By | January 13, 2020

Despite a warning letter from the city, Buffalo workers and retirees will not see any changes to their over-the-counter prescription drug coverage, after all.

But the effort to reverse another change that limits the quantity of prescribed medications is still being worked on.

When the Human Resources Department discovered that some plan members were using their pharmacy benefit cards to get over-the-counter medications it said should not have been covered, city officials at first said the medications would no longer be provided beginning Jan. 1.

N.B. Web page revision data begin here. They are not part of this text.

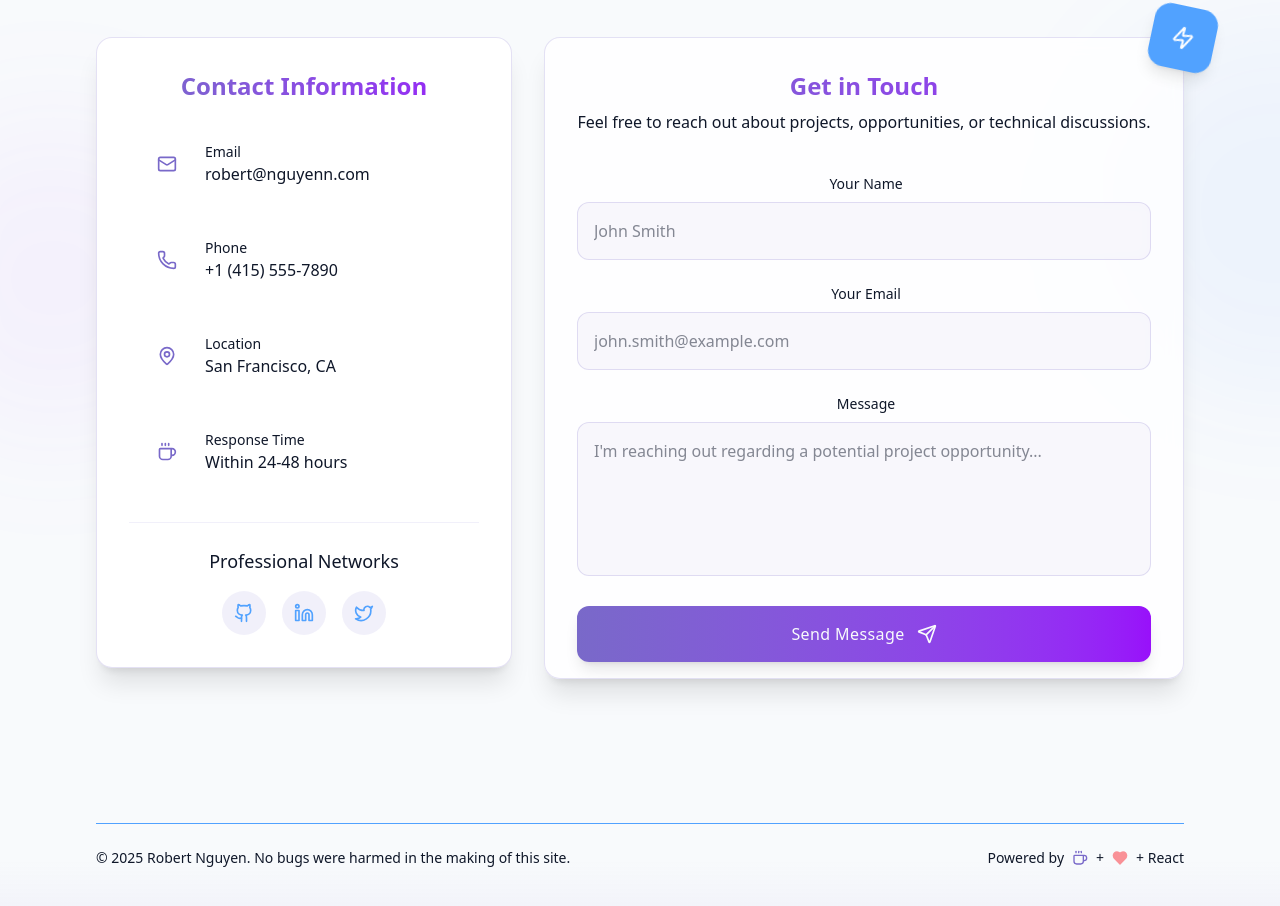
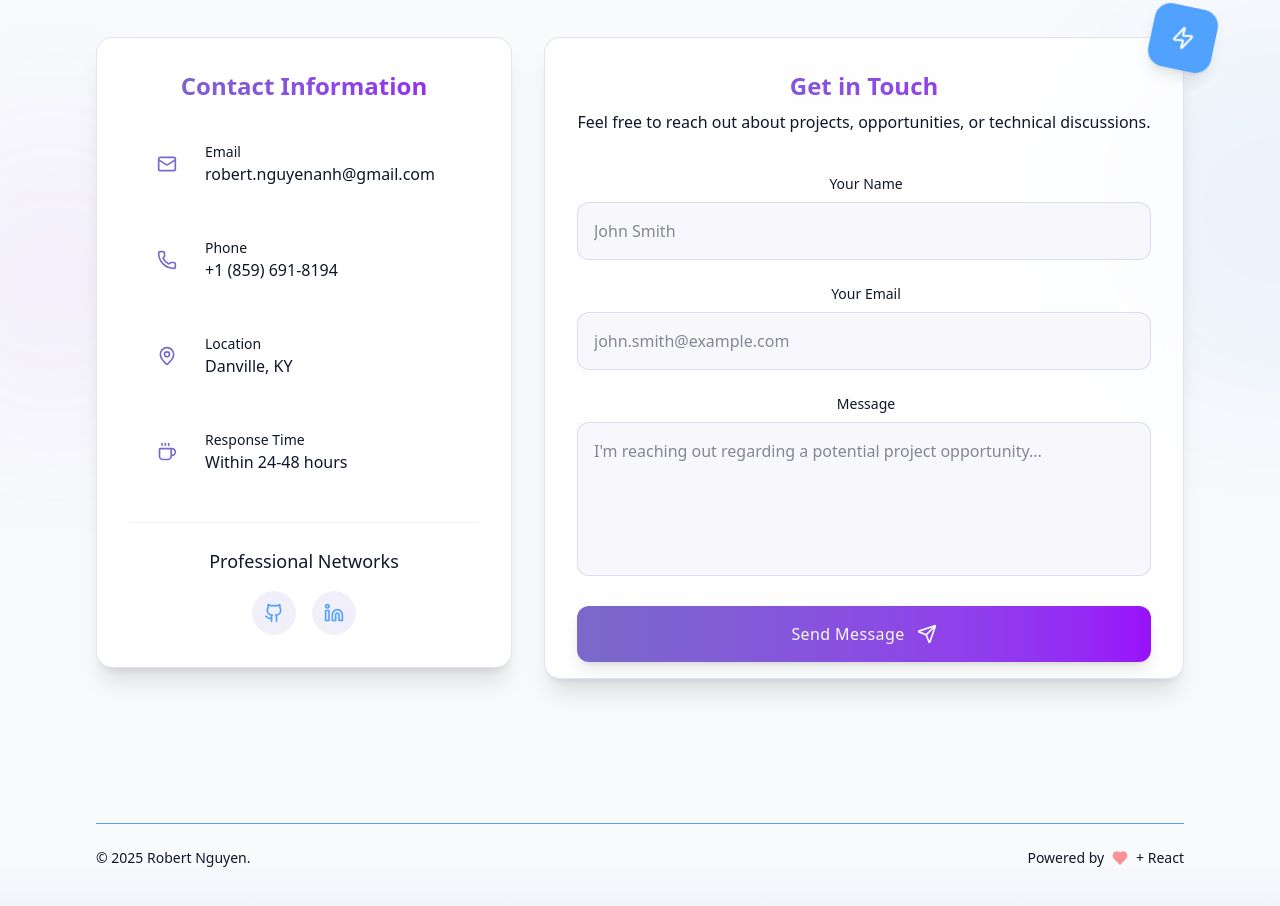
Before and after one commit to robert-nguyenn/personal-site, a React (Vite) app: page / in a window 1280 px wide. Shown: the part 6509-7415 px from the top of the page. Built offline with nearby package versions, Linux system fonts and the light colour scheme.

Commit message:
style: Update ContactSection with new contact details and links; remove Twitter link and simplify footer message

```diff
--- a/src/components/ContactSection.jsx
+++ b/src/components/ContactSection.jsx
@@ -166,7 +166,7 @@ export const ContactSection = () => {
                       <div className="text-left">
                         <p className="text-sm text-muted-foreground">Email</p>
                         <p className="font-medium group-hover:text-primary transition-colors text-foreground">
-                          robert@nguyenn.com
+                          robert.nguyenanh@gmail.com
                         </p>
                       </div>
                       <ArrowRight className="h-4 w-4 opacity-0 group-hover:opacity-100 group-hover:translate-x-1 transition-all duration-300 ml-auto text-primary" />
@@ -182,7 +182,7 @@ export const ContactSection = () => {
                       <div className="text-left">
                         <p className="text-sm text-muted-foreground">Phone</p>
                         <p className="font-medium group-hover:text-primary transition-colors text-foreground">
-                          +1 (415) 555-7890
+                          +1 (859) 691-8194
                         </p>
                       </div>
                       <ArrowRight className="h-4 w-4 opacity-0 group-hover:opacity-100 group-hover:translate-x-1 transition-all duration-300 ml-auto text-primary" />
@@ -195,7 +195,7 @@ export const ContactSection = () => {
                       <div className="text-left">
                         <p className="text-sm text-muted-foreground">Location</p>
                         <p className="font-medium group-hover:text-primary transition-colors text-foreground">
-                          San Francisco, CA
+                          Danville, KY
                         </p>
                       </div>
                     </div>
@@ -218,7 +218,7 @@ export const ContactSection = () => {
                     <h4 className="text-lg font-medium mb-4 text-foreground">Professional Networks</h4>
                     <div className="flex gap-4 justify-center">
                       <a
-                        href="https://github.com/robertnguyenn"
+                        href="https://github.com/robert-nguyenn"
                         target="_blank"
                         rel="noopener noreferrer"
                         className="p-3 rounded-full bg-primary/10 hover:bg-primary/20 transition-colors hover:scale-110 transform duration-300"
@@ -227,22 +227,13 @@ export const ContactSection = () => {
                         <Github className="h-5 w-5 text-blue-400" />
                       </a>
                       <a
-                        href="https://linkedin.com/in/robert-nguyen"
+                        href="https://www.linkedin.com/in/robert-nguyenn/"
                         target="_blank"
                         rel="noopener noreferrer"
                         className="p-3 rounded-full bg-primary/10 hover:bg-primary/20 transition-colors hover:scale-110 transform duration-300"
                         aria-label="LinkedIn"
                       >
                         <Linkedin className="h-5 w-5 text-blue-400" />
-                      </a>
-                      <a
-                        href="https://twitter.com/robertnguyenn"
-                        target="_blank"
-                        rel="noopener noreferrer"
-                        className="p-3 rounded-full bg-primary/10 hover:bg-primary/20 transition-colors hover:scale-110 transform duration-300"
-                        aria-label="Twitter"
-                      >
-                        <Twitter className="h-5 w-5 text-blue-400" />
                       </a>
                     </div>
                   </div>
--- a/src/components/Footer.jsx
+++ b/src/components/Footer.jsx
@@ -40,13 +40,11 @@ export const Footer = () => {
         {/* Bottom section with copyright */}
         <div className="border-t border-blue-400 pt-6 flex flex-col md:flex-row justify-between items-center">
           <p className="text-sm text-muted-foreground">
-            © {currentYear} Robert Nguyen. No bugs were harmed in the making of this site.
+            © {currentYear} Robert Nguyen.
           </p>
 
           <p className="flex items-center text-sm gap-2 mt-2 md:mt-0 text-muted-foreground">
             <span>Powered by</span>
-            <Coffee className="h-4 w-4 text-primary" />
-            <span>+</span>
             <Heart className="h-4 w-4 text-red-500 inline-block animate-pulse" fill="currentColor" />
             <span>+ React</span>
           </p>
```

But that changed after South Common Council Member Christopher P. Scanlon brought up the matter in a recent Council meeting after hearing from some upset employees.

When CVS Pharmacy became the city’s new pharmacy benefits provider last September, “it was made clear to us there was going to be no change in what was covered,” Scanlon said.

Now, the city says over-the-counter medications – which can cost more without a prescription – will be covered. About 540 members use prescriptions for over-the-counter drugs for allergies and about 100 for gastrointestinal issues, officials said. The annual cost for that is about $ 43,000, said Parking Commissioner Kevin J. Helfer, a member of Mayor Byron W. Brown’s fiscal subcabinet.

“The city will be informing CVS that we want the OTC prescriptions that were historically covered to continue being covered as they were in the past,” Helfer said, adding that the city is self-insured.

When asked why the city reversed course, if there was a misstep in communication between the city and CVS, city spokesman Michael J. DeGeorge responded, “Yes, there was a misstep, and it has since been rectified.”

But another matter still needs to be reconciled, Scanlon said, involving employees whose medications were prescribed as daily dosages for 365 days. The problem is that CVS was capping the quantity at 90 days, for instance, for the whole year, he said.

Scanlon, who met Thursday with Helfer and Human Resources Commissioner Gladys Herndon-Hill, said he is waiting to hear back on how that issue will be resolved.

“I don’t care if it’s 30 days at a time, 60 days at a time, but if they need it daily, they need to receive it,” Scanlon said.

Meanwhile, the over-the-counter drugs will continue to be covered.

“The city said there wouldn’t be any changes, and there won’t be any changes,” DeGeorge said Thursday.

That statement was very different from the one Human Resources relayed to plan members in a Dec. 20, 2019, letter from the city’s Division of Compensation and Benefits, which handles 12,047 of the city’s active and retired employees and their covered dependents.

“It has come to the attention of the City of  Buffalo Division of Compensation and Benefits that plan members have been using their pharmacy benefit card in order to obtain over-the-counter medications that should not have been covered,” the letter said. “In light of this discovery, please be advised that effective January 1, 2020, over-the-counter medications will no longer be provided under your pharmacy benefit.”

Scanlon had invited a representative from the city’s Human Resources Department to attend Tuesday’s Finance Committee meeting to discuss the pharmacy benefits plan.

“My office just received a number of complaints about the new prescription provider and some potential changes that may have been taking place, and we just want to have a conversation, get to the bottom of it and make sure that nothing’s negatively impacting any of the City of Buffalo employees and that all prescriptions are being covered the way they should be,” Scanlon said during last week’s Council meeting. “We’re just looking to have a conversation next week in committee.”

Now that conversation may not be necessary, Scanlon said Thursday.

“Hopefully, this is an issue that was averted,” he said after meeting with administration officials. “We will have conversations between now and Tuesday, and based on those conversations it may be unnecessary to have Human Resources attend the Finance Committee meeting.”

After extensive talks, the Council approved a contract with CVS to be the city’s pharmacy benefits manager – replacing Express Scripts – on Sept. 3, 2019, with the contract taking effect Sept. 15.

"Dentistry|headache" – Google News